5. Iglesias, J.E., Augustinack, J.C., Nguyen, K., Player, C.M., Player, A., Wright, M., Roy, N., Frosch, M.P., McKee, A.C., Wald, L.L., Fischl, B., and Van Leemput, K.A computational atlas of the hippocampal formation using ex vivo, ultra-high resolution MRI: Application to adaptive segmentation of in vivo MRI. Neuroimage, 115, July 2015, 117-137.

6. Parekh, Mansi B., et al. Early MR diffusion and relaxation changes in the parahippocampal gyrus precede the onset of spontaneous seizures in an animal model of chronic limbic epilepsy. Experimental Neurology, vol. 224, no. 1, 2010, pp. 258–270.

7. Concha, Luis, et al. Bilateral White Matter Diffusion Changes Persist after Epilepsy Surgery. Epilepsia, vol. 48, no. 5, 2007, pp. 931–940.

8. Fudge, J.l., et al. Revisiting the hippocampal–amygdala pathway in primates: Association with immature-Appearing neurons. Neuroscience, vol. 212, 2012, pp. 104–119.


Figure 1. Illustration of the post-processing workflow. Wholebrain diffusion data (1A) is combined with the Freesurfer segmentation (1B) to construct the wholebrain connectome composed of nodes and edges (1C) which can be used to create a structural connectivity matrix (1D).

Figure 2A. The Freesurfer wholebrain and hippocampal subfield segmentation, 2B. Hippocampal subfield segmentation 2C. Subfield mask of CA1, 2D. Tracts emanating from CA1.

Figure 3. Total left and right hippocampal volumes in epilepsy patients and healthy controls.
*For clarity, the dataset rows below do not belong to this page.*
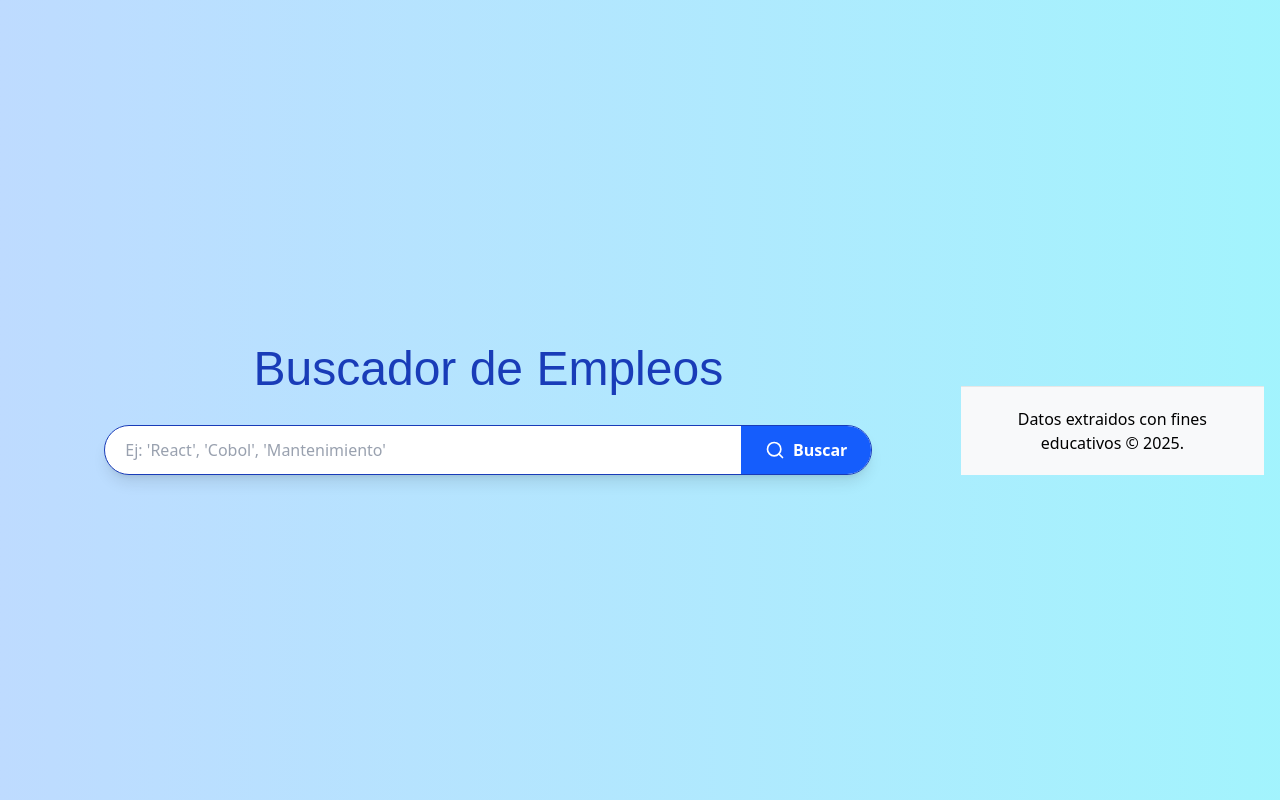
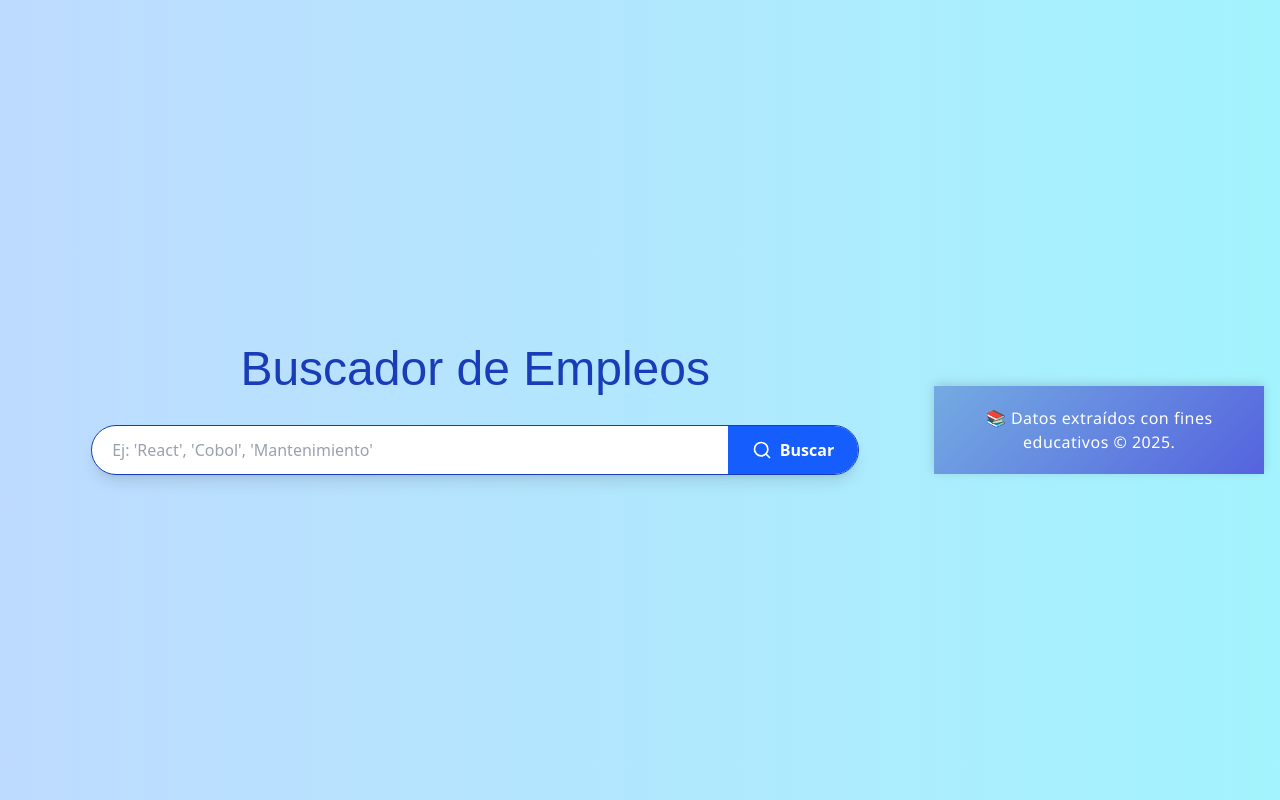
Before and after one commit to Esmevega/Occ-Scraping, a React (Vite) app in the folder occ-jobs-front/: page / in a window 1280 px wide. Built offline with nearby package versions, Linux system fonts and the light colour scheme; a web font is replaced by a local one.

Commit message:
subiendo modificacion estilos

```diff
--- a/occ-jobs-front/src/App.jsx
+++ b/occ-jobs-front/src/App.jsx
@@ -249,12 +249,12 @@ function App() {
         </>
       )}
     </div>
+
     <div>
       <Footer />
      </div>
 
     </div>
-
   );
 }
 
--- a/occ-jobs-front/src/components/footer.jsx
+++ b/occ-jobs-front/src/components/footer.jsx
@@ -1,19 +1,39 @@
-const footer = () => {
+const Footer = () => {
   return (
-    <footer style={{
-        backgroundColor: "#f8f9fa",
+ <footer
+      style={{
+        background: "linear-gradient(135deg, #74ABE2, #5563DE)",
         padding: "20px 0",
         marginTop: "40px",
-        borderTop: "1px solid #e7e7e7",
-        textAlign: "center",}}
-        className="footer">
-      <div style={{
-        padding: '0 32px'}}
-        className="container">
-        <p className="text-muted">Datos extraidos con fines educativos © 2025.</p>
+        borderTop: "none",
+        textAlign: "center",
+        color: "#fff",
+        fontFamily: "'Segoe UI', Tahoma, Geneva, Verdana, sans-serif",
+        boxShadow: "0 -2px 10px rgba(0,0,0,0.15)"
+      }}
+      className="footer"
+    >
+      <div
+        style={{
+          padding: "0 32px"
+        }}
+        className="container"
+      >
+        <p
+          style={{
+            margin: 0,
+            fontSize: "16px",
+            letterSpacing: "0.5px",
+            transition: "transform 0.3s ease"
+          }}
+          onMouseEnter={(e) => (e.target.style.transform = "scale(1.05)")}
+          onMouseLeave={(e) => (e.target.style.transform = "scale(1)")}
+        >
+          📚 Datos extraídos con fines educativos © 2025.
+        </p>
       </div>
     </footer>
   );
 }
 
-export default footer;
+export default Footer;
```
Figure 4. Degree of left and right hippocampal subfields in healthy controls and epilepsy patients.

Proc. Intl. Soc. Mag. Reson. Med. 26 (2018)